:: WHAT YOU NEED TO DO ::
Go through the entries below line by line and count those containing "value"; the answer is that count alone.

:: Dataset excerpts ::
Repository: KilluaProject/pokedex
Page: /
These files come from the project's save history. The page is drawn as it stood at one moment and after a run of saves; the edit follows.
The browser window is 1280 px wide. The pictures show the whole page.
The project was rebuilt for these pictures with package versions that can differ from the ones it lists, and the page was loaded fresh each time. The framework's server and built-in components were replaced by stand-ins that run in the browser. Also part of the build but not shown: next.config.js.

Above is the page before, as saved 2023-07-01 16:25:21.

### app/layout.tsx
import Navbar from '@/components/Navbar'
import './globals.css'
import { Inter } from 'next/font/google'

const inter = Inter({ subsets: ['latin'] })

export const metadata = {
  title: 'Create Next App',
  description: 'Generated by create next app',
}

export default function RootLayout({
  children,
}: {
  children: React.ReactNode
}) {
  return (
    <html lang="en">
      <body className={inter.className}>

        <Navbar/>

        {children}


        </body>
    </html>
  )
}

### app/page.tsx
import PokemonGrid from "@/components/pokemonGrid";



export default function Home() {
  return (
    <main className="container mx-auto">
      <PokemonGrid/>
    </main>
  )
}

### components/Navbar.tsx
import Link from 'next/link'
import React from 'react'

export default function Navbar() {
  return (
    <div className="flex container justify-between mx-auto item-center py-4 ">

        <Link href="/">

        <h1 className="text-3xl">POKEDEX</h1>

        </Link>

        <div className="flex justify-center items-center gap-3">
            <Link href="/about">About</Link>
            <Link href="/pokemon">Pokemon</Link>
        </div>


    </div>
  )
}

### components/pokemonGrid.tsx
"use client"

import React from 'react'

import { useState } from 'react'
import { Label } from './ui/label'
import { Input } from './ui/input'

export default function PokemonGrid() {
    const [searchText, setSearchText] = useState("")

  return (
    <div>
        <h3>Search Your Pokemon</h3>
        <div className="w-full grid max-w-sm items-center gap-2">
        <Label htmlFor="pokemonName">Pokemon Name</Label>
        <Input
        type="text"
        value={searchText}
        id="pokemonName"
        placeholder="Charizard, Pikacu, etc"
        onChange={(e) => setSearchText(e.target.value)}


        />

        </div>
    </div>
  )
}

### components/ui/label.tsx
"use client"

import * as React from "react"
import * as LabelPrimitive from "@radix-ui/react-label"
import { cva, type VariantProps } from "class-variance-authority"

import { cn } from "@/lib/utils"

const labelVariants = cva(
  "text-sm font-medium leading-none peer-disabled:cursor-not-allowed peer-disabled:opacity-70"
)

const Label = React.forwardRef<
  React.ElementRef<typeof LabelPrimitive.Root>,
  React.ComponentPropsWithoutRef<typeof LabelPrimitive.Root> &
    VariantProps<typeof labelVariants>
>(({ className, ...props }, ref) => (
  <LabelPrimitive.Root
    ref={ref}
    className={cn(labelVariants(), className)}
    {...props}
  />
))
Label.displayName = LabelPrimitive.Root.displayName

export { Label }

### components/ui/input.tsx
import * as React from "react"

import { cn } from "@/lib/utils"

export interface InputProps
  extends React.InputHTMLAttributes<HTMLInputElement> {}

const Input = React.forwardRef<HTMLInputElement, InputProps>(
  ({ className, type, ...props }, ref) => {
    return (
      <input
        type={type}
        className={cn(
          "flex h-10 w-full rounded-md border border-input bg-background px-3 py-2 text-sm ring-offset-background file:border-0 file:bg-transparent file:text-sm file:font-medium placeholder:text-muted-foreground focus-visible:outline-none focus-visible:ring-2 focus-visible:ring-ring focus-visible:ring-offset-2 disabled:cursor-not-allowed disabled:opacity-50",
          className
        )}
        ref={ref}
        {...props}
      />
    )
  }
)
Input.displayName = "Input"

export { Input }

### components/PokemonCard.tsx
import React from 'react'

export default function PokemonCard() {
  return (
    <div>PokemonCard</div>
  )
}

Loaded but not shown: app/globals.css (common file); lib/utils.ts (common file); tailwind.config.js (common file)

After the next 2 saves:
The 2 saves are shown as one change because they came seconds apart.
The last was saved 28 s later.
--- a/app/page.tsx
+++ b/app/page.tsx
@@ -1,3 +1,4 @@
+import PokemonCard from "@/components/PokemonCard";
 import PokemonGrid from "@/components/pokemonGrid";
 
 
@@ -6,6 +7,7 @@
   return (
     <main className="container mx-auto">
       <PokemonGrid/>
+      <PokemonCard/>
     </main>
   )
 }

--

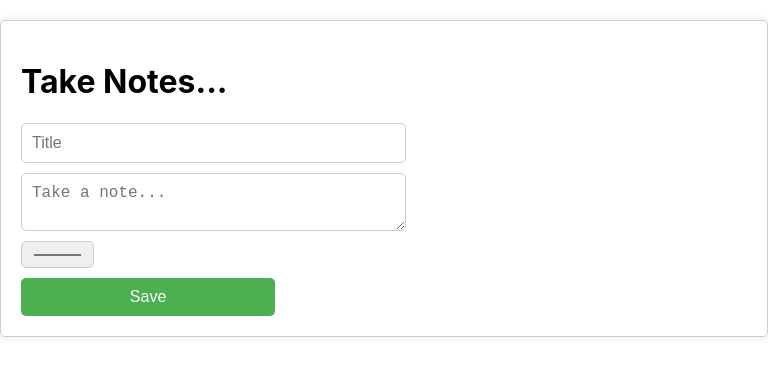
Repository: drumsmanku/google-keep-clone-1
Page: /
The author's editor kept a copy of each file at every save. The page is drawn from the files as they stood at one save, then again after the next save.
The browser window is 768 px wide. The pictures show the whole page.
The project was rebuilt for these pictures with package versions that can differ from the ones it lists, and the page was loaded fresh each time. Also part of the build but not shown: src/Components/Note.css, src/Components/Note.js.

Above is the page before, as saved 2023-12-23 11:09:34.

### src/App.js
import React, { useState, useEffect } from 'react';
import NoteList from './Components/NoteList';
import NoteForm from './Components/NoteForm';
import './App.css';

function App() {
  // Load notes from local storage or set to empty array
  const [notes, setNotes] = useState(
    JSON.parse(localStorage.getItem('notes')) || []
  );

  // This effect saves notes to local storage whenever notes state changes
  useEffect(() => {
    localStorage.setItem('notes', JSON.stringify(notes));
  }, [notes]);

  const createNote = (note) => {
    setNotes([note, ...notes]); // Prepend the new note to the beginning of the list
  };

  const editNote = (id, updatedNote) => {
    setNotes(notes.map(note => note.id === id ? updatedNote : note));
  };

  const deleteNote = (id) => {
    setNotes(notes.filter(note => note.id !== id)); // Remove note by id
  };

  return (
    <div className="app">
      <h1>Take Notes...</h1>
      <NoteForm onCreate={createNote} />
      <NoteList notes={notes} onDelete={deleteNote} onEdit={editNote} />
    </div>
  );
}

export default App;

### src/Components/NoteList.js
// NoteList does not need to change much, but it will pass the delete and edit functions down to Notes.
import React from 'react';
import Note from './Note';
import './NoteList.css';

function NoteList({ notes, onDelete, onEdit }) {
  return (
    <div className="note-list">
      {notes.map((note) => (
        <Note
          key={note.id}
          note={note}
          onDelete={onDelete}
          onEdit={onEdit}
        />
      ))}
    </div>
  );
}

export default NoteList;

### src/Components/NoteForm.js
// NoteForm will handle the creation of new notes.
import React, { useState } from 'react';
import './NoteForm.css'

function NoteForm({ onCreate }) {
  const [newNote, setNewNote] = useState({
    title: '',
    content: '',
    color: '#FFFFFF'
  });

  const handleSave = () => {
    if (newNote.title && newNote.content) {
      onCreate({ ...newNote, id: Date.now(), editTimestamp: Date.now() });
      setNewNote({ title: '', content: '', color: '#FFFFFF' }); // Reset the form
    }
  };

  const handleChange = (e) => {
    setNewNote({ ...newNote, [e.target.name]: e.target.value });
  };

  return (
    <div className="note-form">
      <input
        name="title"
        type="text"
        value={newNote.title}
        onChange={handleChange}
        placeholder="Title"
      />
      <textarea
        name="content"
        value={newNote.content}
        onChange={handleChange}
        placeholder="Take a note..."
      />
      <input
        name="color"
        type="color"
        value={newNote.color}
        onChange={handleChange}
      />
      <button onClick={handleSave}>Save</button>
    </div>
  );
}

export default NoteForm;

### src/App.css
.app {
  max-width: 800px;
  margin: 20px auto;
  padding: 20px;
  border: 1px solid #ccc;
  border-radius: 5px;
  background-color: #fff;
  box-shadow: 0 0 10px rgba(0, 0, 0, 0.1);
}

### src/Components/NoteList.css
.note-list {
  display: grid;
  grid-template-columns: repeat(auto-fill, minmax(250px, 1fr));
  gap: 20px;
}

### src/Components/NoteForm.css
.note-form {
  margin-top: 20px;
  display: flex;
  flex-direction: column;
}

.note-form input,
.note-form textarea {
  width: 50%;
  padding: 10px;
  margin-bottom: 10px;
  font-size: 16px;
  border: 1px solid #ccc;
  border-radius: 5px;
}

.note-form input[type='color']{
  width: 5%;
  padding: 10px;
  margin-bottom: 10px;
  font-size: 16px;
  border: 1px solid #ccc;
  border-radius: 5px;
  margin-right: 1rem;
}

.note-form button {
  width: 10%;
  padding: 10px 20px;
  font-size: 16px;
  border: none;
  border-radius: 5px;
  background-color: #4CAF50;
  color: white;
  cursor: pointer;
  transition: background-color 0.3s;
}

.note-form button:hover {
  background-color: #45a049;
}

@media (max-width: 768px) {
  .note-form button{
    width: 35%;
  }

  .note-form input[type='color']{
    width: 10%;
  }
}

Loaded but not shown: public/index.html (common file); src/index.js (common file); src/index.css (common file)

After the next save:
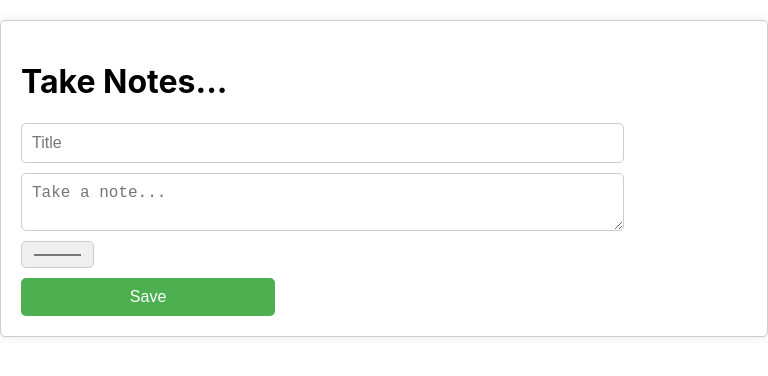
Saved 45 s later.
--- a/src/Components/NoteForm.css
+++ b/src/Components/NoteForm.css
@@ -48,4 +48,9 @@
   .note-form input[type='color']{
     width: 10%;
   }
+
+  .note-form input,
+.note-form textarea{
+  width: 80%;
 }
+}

:: SOLUTION TO THIS PROBLEM ::
6